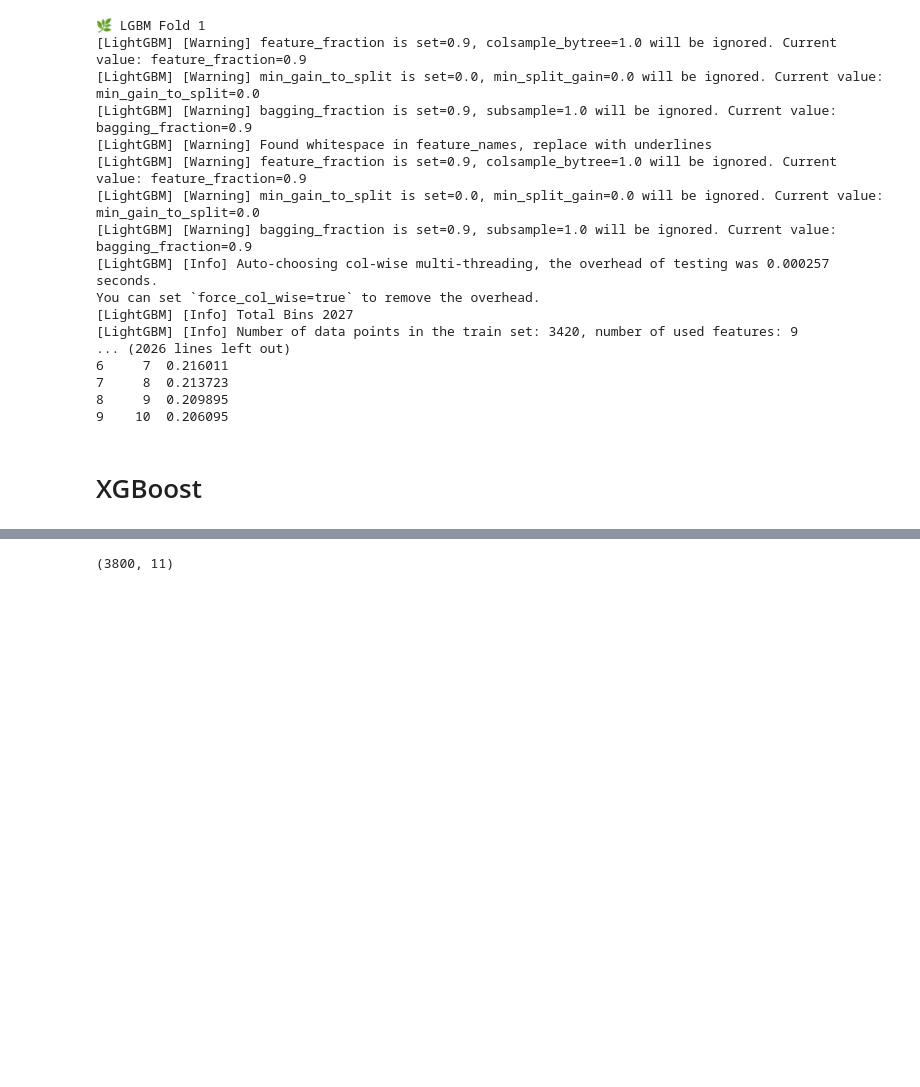
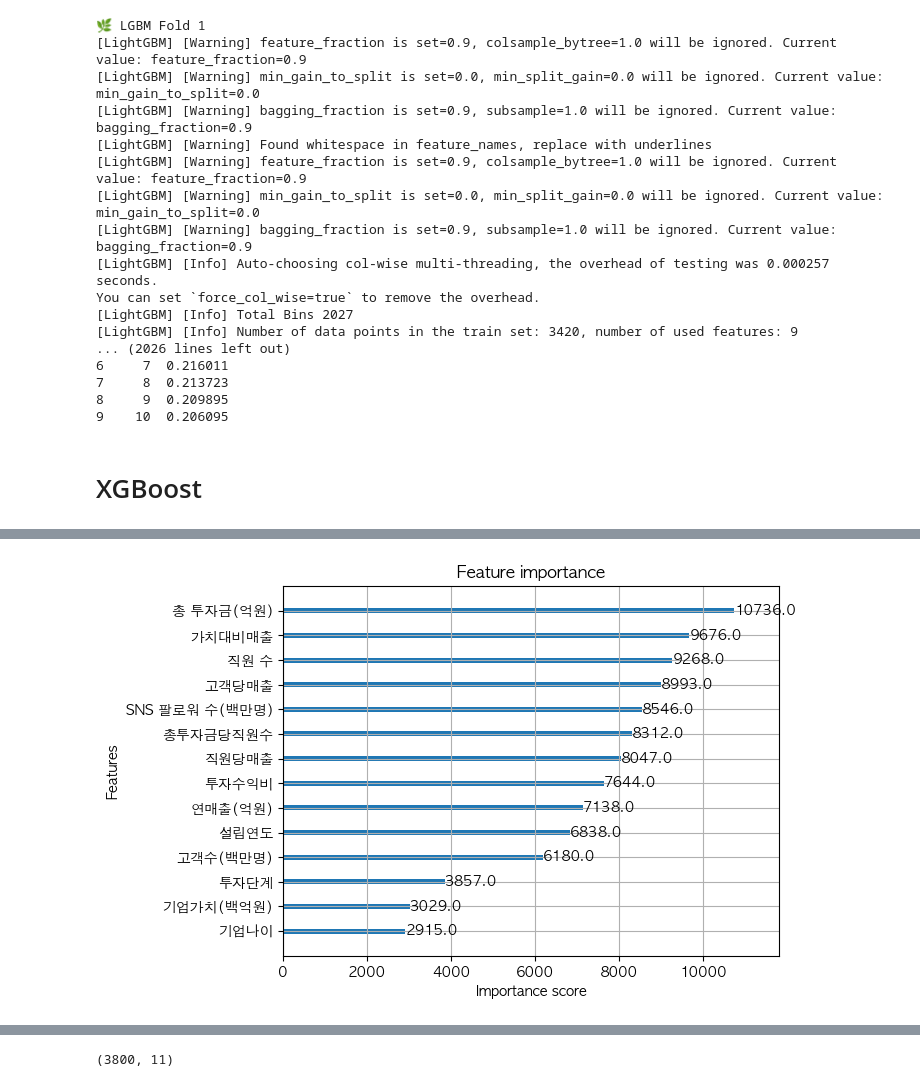
Before and after one commit to kimyoungho010311/Startup_Success_Prediction_Hackathon, a Jupyter notebook: notebooks/Ocean/학습_노트북.ipynb, the cells around one changed output, grey strips where cells are left out. Drawn from its saved outputs; the diff is of its cells as text; code cells hidden in the pictures; blank space fills up the shorter version.

Commit message:
docs : 타겟변수 로직변환, 선형모델 추가, XGBoost 변수 중요도 분석, 모델별 성공확률 비교, 각 그래프 KDE 삭제

```diff
--- a/notebooks/Ocean/학습_노트북.ipynb
+++ b/notebooks/Ocean/학습_노트북.ipynb
@@ -668,0 +668,17 @@ submission.to_csv('../../data/output/submission_xgb.csv', index=False)
+# %%
+import xgboost as xgb
+import matplotlib.pyplot as plt
+import matplotlib.pyplot as plt
+from matplotlib import rc
+import seaborn as sns
+%matplotlib inline
+#맥에서 한글 안깨지게
+
+
+rc('font', family='AppleGothic') # 애플 폰트 사용
+plt.rcParams['axes.unicode_minus'] = False # 마이너스 부호 안깨지게 설정
+
+xgb.plot_importance(model)
+plt.show()
+# %% [output]
+[figure, added]
```
Also changed, not shown: parts of 8 cells of this notebook, 12 other files.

#####

PROMPT -> Repeat all entries exactly. Skip the pictures.

YOUR RESPONSE ->
Before and after one commit to kimyoungho010311/Startup_Success_Prediction_Hackathon, a Jupyter notebook: notebooks/Ocean/학습_노트북.ipynb, the cells around one changed output, grey strips where cells are left out. Drawn from its saved outputs; the diff is of its cells as text; code cells hidden in the pictures; blank space fills up the shorter version.

Commit message:
docs : 타겟변수 로직변환, 선형모델 추가, XGBoost 변수 중요도 분석, 모델별 성공확률 비교, 각 그래프 KDE 삭제

```diff
--- a/notebooks/Ocean/학습_노트북.ipynb
+++ b/notebooks/Ocean/학습_노트북.ipynb
@@ -668,0 +668,17 @@ submission.to_csv('../../data/output/submission_xgb.csv', index=False)
+# %%
+import xgboost as xgb
+import matplotlib.pyplot as plt
+import matplotlib.pyplot as plt
+from matplotlib import rc
+import seaborn as sns
+%matplotlib inline
+#맥에서 한글 안깨지게
+
+
+rc('font', family='AppleGothic') # 애플 폰트 사용
+plt.rcParams['axes.unicode_minus'] = False # 마이너스 부호 안깨지게 설정
+
+xgb.plot_importance(model)
+plt.show()
+# %% [output]
+[figure, added]
```
Also changed, not shown: parts of 8 cells of this notebook, 12 other files.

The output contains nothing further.